Research Project Registration:

Project Leader: N. Niemandt

Project Number: 04317734

Description: Dr White is participating in the research project, ‘Ecodomy’, directed by Prof. Dr Nelus Niemandt, Department of Science of Religion and Missiology, Faculty of Theology, University of Pretoria, South-Africa.

Original Research

Maintaining Christian virtues and ethos in Christian universities in Ghana: The reality, challenges and the way forward

Peter White, Samuel K. Afrane

Received: 28 Nov. 2016; Accepted: 14 Apr. 2017; Published: 19 June 2017

Copyright: © 2017. The Author(s). Licensee: AOSIS.
This is an Open Access article distributed under the terms of the Creative Commons Attribution License, which permits unrestricted use, distribution, and reproduction in any medium, provided the original work is properly cited.

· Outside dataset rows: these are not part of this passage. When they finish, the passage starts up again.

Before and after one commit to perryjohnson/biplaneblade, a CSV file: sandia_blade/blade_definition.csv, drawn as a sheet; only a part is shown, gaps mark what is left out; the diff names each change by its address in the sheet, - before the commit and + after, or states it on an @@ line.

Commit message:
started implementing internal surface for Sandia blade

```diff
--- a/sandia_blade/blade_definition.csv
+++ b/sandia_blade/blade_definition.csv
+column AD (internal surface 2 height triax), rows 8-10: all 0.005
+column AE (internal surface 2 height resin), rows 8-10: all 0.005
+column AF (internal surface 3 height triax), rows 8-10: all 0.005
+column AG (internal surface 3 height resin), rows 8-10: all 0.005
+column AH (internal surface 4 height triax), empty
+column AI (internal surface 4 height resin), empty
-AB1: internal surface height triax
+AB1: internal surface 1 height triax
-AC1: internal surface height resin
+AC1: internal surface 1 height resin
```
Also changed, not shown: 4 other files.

Christian universities are established to integrate Christian faith, principles and virtues into their academic programmes with the expectation that through this holistic Christocentric education, students will be well-prepared to serve and to contribute positively to transform society. Although this approach to education is good, it however does not come without the challenge of how to maintain these Christian virtues in light of increasing secularisation and permissiveness in contemporary society. This article examines the realities and challenges of maintaining Christian virtues and ethos in Christian universities in Ghana and recommends some helpful solutions. The study employed eclectic methodology in data gathering and analyses. The research revealed that for a university to be called a Christian university, it must have at its core the vision for Christ-centredness, mission mindedness and discipleship focus. This must also be reflected in the attitude of both students and staff in the way they relate to and manage God’s resources.


Universities are established purposely for training and educating a high calibre of professionals for national development, but it is gradually becoming clear that academic certification alone is not enough in this competitive world. Apart from academic qualifications and relevant skills, the corporate world is searching for people with strong Christian virtues such as moral integrity, honesty and hard work. These virtues can only be acquired when faith is integrated in the academic lives of students.

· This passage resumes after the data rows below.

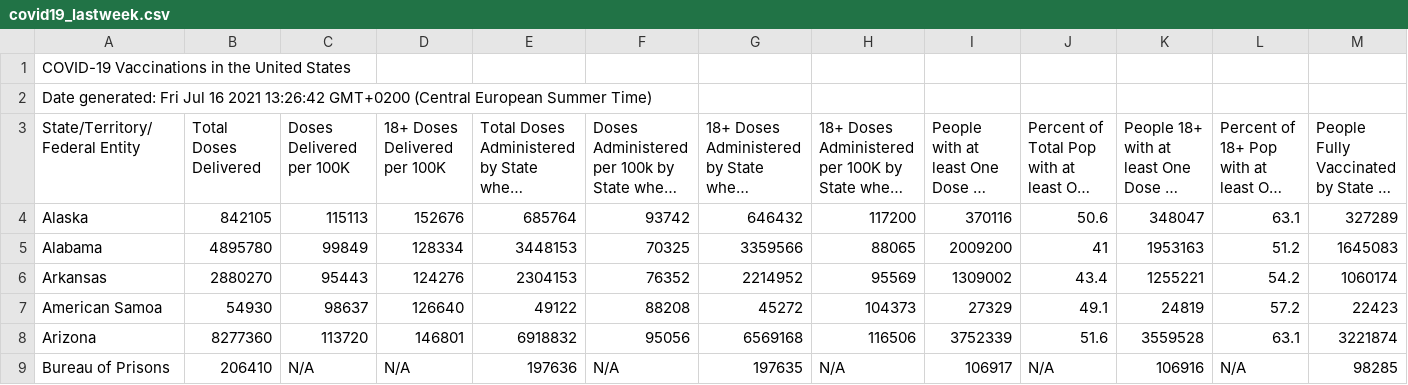
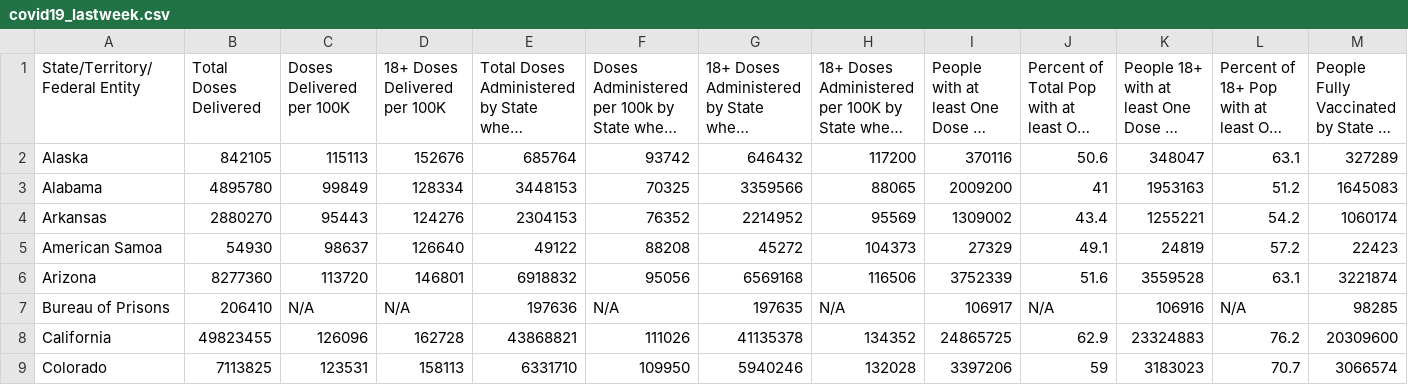
Before and after one commit to baruez/datasets, a CSV file: covid19_lastweek.csv, drawn as a sheet; only a part is shown; the shorter side is filled out with more unchanged rows; long unchanged cells end in …; rows hold the shown columns only; the diff names each change by its address in the sheet, - before the commit and + after, or states it on an @@ line.

Commit message:
Update covid19_lastweek.csv

```diff
--- a/covid19_lastweek.csv
+++ b/covid19_lastweek.csv
-row 1: COVID-19 Vaccinations in the United States
-row 2: Date generated: Fri Jul 16 2021 13:26:42 GMT+0200 (Central European Summer Time)
```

Integrating Christian values in the academic lives of students is an area of less concern for many public universities. Christian universities are, therefore, established to fill this faith gap by integrating Christian principles and virtues into the academic life of all enrolled students. Their ultimate purpose is that through this holistic Christocentric education, students will be fully prepared to offer honest services and contribute positively to transform society. Although this approach to education is good, it however does not come without the challenge of how to maintain these Christian virtues and ethos in many of these universities, especially in the light of secularisation and modernity in contemporary society as well as issues related to policies and requirements for institutional accreditation. This article seeks to present the realities and challenges of maintaining Christian virtues and ethos in some selected Christian universities in Ghana, and to recommend some helpful practical ways in addressing the challenges.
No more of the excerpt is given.